Potential Benefits for Employers
To generate the 800,000 new jobs Italy’s economy minister hopes will materialise, the €36 billion package may also contain a prevision to lower contributions to zero for businesses which take on new staff, but only if they are taken on permanently and not as contract workers. Contributions should stay at zero for three years, though this may change. This aspect of the budget may be reinforced by the Jobs Act bill which should make it easier for companies in Italy to hire and fire.
The Mysterious Elimination
The budget law proposal also contains an entry marked the ‘Elimination of New Taxes’. €3.0 billion is to be used for this. Which ‘new taxes’ are to be eliminated? Nobody yet knows. Mysterious.
Stop reading, start speaking
Stop translating in your head and start speaking Italian for real with the only audio course that prompt you to speak.
As often seems to be the case in Italy, tax cuts tend to be countered by rises in other taxes meaning that overall, things stay the same. This time round, we’ll have to wait for definitive word on the contents of Italy’s budget to be sure.
Cutting Tax Evasion Ever So Slightly
Another aspect of the €36 billion package which is designed to help keep taxes down, is a crack down on Italy age-old problem of tax evasion.
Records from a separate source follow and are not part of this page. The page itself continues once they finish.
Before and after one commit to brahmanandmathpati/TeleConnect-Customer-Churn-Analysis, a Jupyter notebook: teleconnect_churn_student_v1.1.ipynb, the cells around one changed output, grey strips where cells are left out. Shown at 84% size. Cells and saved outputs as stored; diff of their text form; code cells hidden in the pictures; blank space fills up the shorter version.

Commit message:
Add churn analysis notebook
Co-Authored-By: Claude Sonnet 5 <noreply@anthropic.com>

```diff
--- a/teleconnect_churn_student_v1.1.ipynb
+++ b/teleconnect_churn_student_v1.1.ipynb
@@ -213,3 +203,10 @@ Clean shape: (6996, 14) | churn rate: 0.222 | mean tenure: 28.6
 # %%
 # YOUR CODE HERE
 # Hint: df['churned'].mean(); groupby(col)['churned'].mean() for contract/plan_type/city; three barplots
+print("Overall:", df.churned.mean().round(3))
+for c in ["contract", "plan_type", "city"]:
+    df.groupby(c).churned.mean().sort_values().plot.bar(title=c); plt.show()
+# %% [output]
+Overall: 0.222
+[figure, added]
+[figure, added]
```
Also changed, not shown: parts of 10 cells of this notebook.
Apparently, Italy hopes to recoup €4.8 billion in evaded taxes. While that might sound like quite a high figure, you should know that Italians reputedly evade somewhere in the region of €180 billion a year. In terms of clamping down on tax evasion, Italy could do much better. If it did, substantial, and real, tax cuts could be implemented.
By way of an aside, to this Italy watcher, it looks as if Italy may be gradually moving in the direction of introducing harder to evade taxes in the form of taxation tied to property ownership. The fear is though, that the increases in property taxes may effectively cancel out the decreases in other taxes.
The Spending Review
Also helping fund the tax cuts which might not, is the implementation of a €15 billion spending review. Italy’s regions are to bear the brunt of this and are already up in arms over it. Prime Minister Renzi has more or less told Italy’s regions to shut up and cut, but they will continue to moan and groan. Italy’s Venice region is somewhat miffed about being told to implement cuts because its accounts are more or less in order and it may mount a legal challenge to the ordered cuts.
In areas in which Italy really could do with investing more, it isn’t going to. Education is to receive a paltry €0.5 billion. The development of high speed internet infrastructure will generate an estimated €0.6 billion in income for Italy’s government – if, that is, anyone bothers to develop it. The investment in internet infrastructure in Italy is by means of tax credits, though who will qualify for them, and for doing what, is not clear. Research and development is to receive the rather lowly sum of €0.3 billion. Lastly, Italy’s snails pace justice system stands to receive just €0.25 billion.
To be fair, Italy does not have that much cash to play with, so any investment is better than none.
Italy is now waiting patiently to hear the details of the budget package. If everything looks OK, the package should be approved before Christmas. The proposed changes will not be implemented in one hit. Instead, Italy’s government will introduce each of them bit by bit and what actually ends up being introduced may not be exactly the same are the proposals outlined here.
Source: LEGGE DI STABILITÀ 2015 – 2015 Budget Press Release by Italy’s Government – in Italian